When I read the articles in OCLC Next Space Newsletter, I did not do it from the screen but from copies that I printed out. Why? Because I find it hard to read anything on the screen that is more than a page long or that has long paragraphs. I like to get away from the computer to read.
When a library is looking at changes, the people who are already using the library in the more traditional fashion must not be forgotten. Not all people have computers or have high speed Internet. This may be for economic reasons not just an availability issue. Balance - is necessary. Each library needs to evaluate how they can best serve their current clientele as well as reaching out to potential members.
Through this learning experience, it is interesting to see what new is happening. It raises so many questions - Will funding forumulas for public libraries have to change if staff time and energies are used to provide resources for people who never enter the building or become members? Will there be members? Are more trees used for paper resources if people have to print out information in order to read it? How do you decide what to purchase in print format or only have available in electronic format?
Tagging - My cataloguing background comes through when I want consistency and some type of "authority files" so I am happy with sites that allow you to see your tags or pop up already used tags to choose from as you begin to type. I like that it is easy in del.icio.us to make global changes to tags. Can that be done in Blogger? - I am not sure about the idea about allowing people to tag in library catalogues? Would they be visible to everyone or only to themselves?
[I lost Internet connections at this point. So, my final paragraph was lost. Perhaps, a good reason to type up the information in a wordprocessor first.].
How will publishing change? How will writers be compensated for their work?
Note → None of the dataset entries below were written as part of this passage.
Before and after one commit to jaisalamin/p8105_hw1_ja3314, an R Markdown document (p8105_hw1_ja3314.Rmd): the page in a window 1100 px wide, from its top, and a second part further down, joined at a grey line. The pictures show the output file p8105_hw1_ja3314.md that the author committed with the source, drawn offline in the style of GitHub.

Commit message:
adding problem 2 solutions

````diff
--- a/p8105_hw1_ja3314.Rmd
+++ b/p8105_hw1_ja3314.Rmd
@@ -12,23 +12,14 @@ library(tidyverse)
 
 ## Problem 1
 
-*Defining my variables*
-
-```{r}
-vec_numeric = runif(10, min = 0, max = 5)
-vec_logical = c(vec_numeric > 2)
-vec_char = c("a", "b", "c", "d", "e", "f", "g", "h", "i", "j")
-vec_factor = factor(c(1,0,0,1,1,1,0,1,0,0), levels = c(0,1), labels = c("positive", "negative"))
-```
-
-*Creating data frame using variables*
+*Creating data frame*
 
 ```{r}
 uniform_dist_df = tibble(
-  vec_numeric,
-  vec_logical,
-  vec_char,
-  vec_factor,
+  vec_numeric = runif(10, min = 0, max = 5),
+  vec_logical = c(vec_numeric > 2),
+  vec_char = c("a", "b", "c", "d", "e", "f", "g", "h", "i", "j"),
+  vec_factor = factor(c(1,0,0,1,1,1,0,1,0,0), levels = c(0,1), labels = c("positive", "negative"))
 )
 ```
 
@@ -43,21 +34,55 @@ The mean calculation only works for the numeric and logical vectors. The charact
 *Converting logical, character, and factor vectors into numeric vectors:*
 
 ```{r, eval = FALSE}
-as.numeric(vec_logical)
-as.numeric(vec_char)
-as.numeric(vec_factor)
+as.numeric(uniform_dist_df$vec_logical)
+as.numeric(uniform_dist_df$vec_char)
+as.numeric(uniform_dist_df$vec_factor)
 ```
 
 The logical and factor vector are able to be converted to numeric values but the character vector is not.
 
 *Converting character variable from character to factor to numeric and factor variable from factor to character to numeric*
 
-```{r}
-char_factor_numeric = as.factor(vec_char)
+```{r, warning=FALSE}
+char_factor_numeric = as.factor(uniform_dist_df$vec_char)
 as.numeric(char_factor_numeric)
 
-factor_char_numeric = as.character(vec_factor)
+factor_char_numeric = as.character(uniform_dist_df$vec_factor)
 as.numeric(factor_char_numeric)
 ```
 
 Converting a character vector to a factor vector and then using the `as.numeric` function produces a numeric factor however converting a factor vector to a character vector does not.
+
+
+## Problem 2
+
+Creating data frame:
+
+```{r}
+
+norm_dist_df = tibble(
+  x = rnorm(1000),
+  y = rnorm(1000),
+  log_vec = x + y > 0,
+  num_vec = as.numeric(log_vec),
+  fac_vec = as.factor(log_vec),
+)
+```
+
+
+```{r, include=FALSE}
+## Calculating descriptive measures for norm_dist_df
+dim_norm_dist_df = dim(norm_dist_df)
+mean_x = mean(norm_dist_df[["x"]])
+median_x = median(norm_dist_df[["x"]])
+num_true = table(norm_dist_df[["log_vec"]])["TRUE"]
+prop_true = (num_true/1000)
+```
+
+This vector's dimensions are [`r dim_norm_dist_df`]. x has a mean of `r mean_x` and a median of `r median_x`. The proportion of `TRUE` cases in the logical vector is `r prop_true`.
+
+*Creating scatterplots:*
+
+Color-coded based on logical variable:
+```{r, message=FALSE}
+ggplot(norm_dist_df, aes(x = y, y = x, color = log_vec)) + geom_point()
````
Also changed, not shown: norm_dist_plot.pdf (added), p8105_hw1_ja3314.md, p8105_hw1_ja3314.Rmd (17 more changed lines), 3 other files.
In the last 30 years, I have seen many changes in the public library world on how we find and provide information to people. At OSNGUPL, we waited and observed other libraries before we began the journey to become an automated library. I think that was a good thing. What will happen in the future? I don't know, but I know that it will be different.